### Problem description:
Provide nothing except how many lines of the data contain the word "extends".

(Itemized modification records)
______
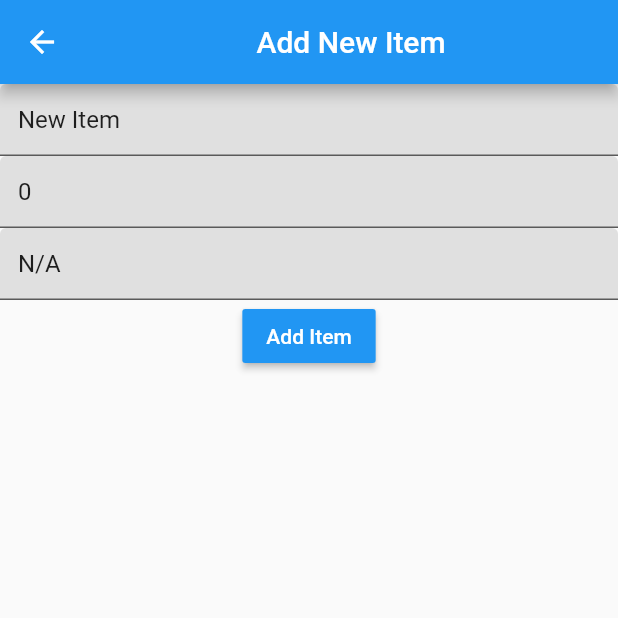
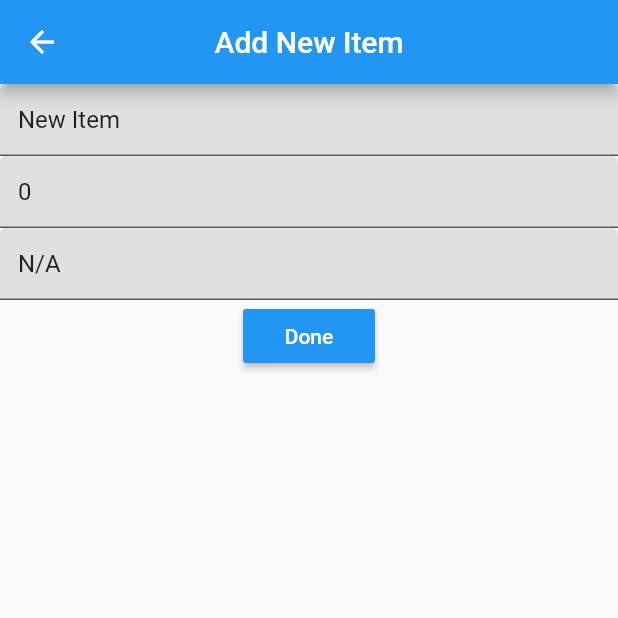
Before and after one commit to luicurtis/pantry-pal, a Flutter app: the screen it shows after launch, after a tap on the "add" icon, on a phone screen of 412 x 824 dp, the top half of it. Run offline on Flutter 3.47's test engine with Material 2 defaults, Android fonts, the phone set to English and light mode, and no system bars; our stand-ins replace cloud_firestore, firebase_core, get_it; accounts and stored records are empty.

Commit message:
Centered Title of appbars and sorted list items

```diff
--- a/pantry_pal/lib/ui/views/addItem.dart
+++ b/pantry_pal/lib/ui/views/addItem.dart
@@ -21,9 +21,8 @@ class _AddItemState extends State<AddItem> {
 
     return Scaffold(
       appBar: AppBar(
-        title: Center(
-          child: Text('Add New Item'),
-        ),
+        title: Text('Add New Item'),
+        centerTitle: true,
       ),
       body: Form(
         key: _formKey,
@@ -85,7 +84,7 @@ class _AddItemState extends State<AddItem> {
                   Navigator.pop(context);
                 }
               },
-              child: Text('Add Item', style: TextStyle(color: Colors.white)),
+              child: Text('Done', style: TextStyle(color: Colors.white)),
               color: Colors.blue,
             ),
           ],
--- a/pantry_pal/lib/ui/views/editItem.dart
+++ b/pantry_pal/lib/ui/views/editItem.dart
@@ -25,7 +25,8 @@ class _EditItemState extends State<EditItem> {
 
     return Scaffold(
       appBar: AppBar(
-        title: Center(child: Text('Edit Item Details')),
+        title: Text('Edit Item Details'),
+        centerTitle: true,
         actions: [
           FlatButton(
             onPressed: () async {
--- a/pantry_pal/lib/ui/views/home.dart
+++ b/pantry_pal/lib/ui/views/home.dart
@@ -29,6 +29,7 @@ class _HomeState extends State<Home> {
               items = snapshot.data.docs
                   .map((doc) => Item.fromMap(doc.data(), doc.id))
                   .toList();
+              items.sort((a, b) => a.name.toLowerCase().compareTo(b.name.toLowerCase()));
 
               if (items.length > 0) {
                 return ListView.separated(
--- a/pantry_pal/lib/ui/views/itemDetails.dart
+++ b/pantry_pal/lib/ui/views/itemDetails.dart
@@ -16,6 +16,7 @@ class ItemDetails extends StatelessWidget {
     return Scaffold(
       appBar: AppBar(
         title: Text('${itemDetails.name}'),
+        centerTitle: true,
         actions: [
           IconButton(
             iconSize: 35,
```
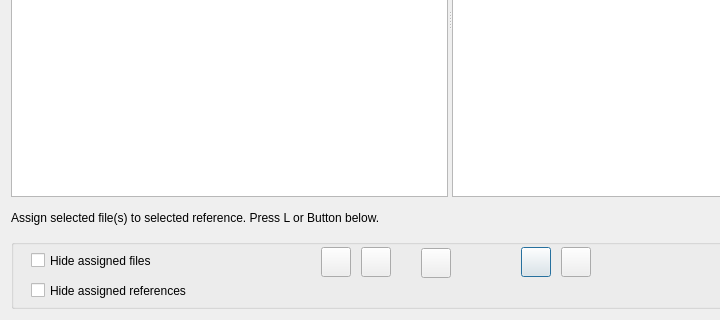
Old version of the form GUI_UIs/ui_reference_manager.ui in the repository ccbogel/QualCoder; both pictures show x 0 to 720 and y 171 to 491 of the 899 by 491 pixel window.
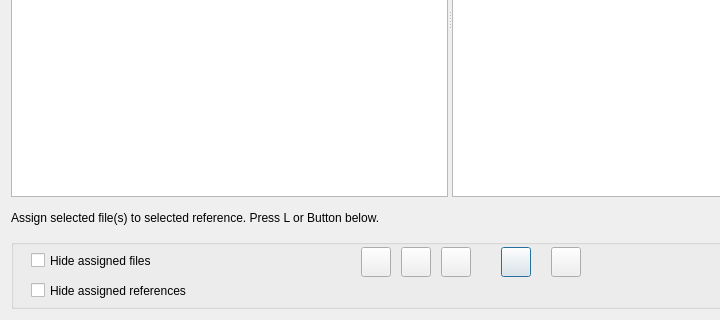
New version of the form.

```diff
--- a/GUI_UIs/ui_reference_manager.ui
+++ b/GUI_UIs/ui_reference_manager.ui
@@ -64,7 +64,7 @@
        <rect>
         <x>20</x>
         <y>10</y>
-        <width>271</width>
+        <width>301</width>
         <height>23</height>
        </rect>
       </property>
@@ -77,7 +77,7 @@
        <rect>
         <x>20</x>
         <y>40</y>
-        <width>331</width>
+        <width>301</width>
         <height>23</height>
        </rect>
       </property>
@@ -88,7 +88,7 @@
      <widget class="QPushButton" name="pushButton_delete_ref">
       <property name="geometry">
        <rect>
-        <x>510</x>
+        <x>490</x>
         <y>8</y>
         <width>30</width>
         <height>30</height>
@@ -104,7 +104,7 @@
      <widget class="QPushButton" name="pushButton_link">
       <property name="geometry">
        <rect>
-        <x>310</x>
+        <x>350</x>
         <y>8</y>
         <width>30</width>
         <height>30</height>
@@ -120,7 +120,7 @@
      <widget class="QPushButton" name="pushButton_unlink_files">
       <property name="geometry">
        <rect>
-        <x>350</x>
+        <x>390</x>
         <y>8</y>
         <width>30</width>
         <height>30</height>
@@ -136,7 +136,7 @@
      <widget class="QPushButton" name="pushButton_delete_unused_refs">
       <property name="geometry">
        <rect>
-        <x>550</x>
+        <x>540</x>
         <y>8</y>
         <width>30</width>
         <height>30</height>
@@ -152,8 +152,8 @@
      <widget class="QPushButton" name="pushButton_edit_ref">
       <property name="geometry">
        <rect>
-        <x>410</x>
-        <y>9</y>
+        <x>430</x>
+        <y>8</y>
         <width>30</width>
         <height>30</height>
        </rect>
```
______
### Reply:
5